- Task requirements -
Everything in the entries except the pictures should be copied exactly.

== Material supplied ==

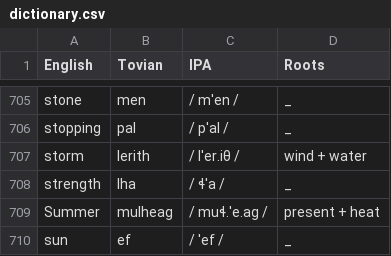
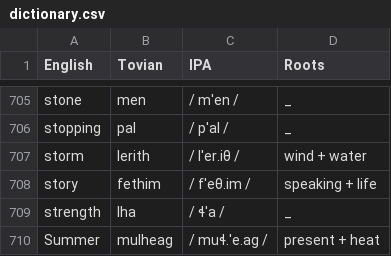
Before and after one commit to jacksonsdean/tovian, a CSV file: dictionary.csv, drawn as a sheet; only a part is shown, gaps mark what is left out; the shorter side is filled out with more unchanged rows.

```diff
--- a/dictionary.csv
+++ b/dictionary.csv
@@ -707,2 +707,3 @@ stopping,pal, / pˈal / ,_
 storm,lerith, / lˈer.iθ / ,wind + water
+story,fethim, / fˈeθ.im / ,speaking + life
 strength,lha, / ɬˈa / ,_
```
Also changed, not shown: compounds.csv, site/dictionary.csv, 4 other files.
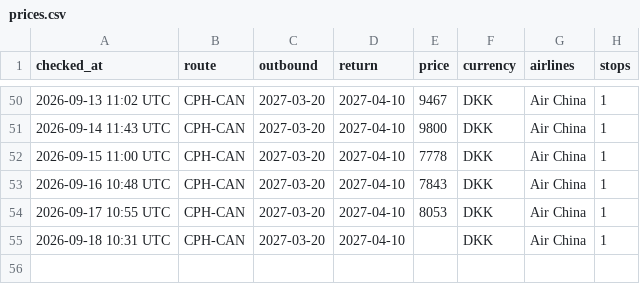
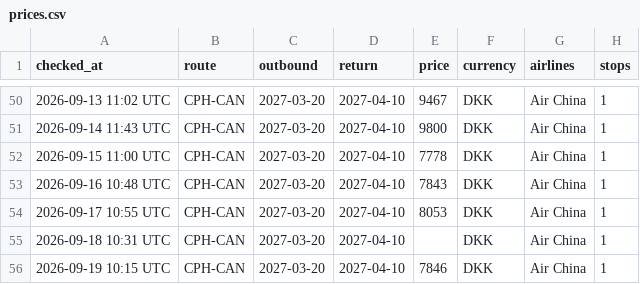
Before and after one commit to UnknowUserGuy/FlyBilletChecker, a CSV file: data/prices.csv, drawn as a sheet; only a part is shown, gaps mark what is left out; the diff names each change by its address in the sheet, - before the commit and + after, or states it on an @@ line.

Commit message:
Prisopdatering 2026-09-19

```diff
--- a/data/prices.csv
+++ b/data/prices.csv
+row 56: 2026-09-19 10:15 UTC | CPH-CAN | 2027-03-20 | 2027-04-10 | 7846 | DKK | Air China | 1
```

===

- Exercise output -
Before and after one commit to jacksonsdean/tovian, a CSV file: dictionary.csv, drawn as a sheet; only a part is shown, gaps mark what is left out; the shorter side is filled out with more unchanged rows.

```diff
--- a/dictionary.csv
+++ b/dictionary.csv
@@ -707,2 +707,3 @@ stopping,pal, / pˈal / ,_
 storm,lerith, / lˈer.iθ / ,wind + water
+story,fethim, / fˈeθ.im / ,speaking + life
 strength,lha, / ɬˈa / ,_
```
Also changed, not shown: compounds.csv, site/dictionary.csv, 4 other files.
Before and after one commit to UnknowUserGuy/FlyBilletChecker, a CSV file: data/prices.csv, drawn as a sheet; only a part is shown, gaps mark what is left out; the diff names each change by its address in the sheet, - before the commit and + after, or states it on an @@ line.

Commit message:
Prisopdatering 2026-09-19

```diff
--- a/data/prices.csv
+++ b/data/prices.csv
+row 56: 2026-09-19 10:15 UTC | CPH-CAN | 2027-03-20 | 2027-04-10 | 7846 | DKK | Air China | 1
```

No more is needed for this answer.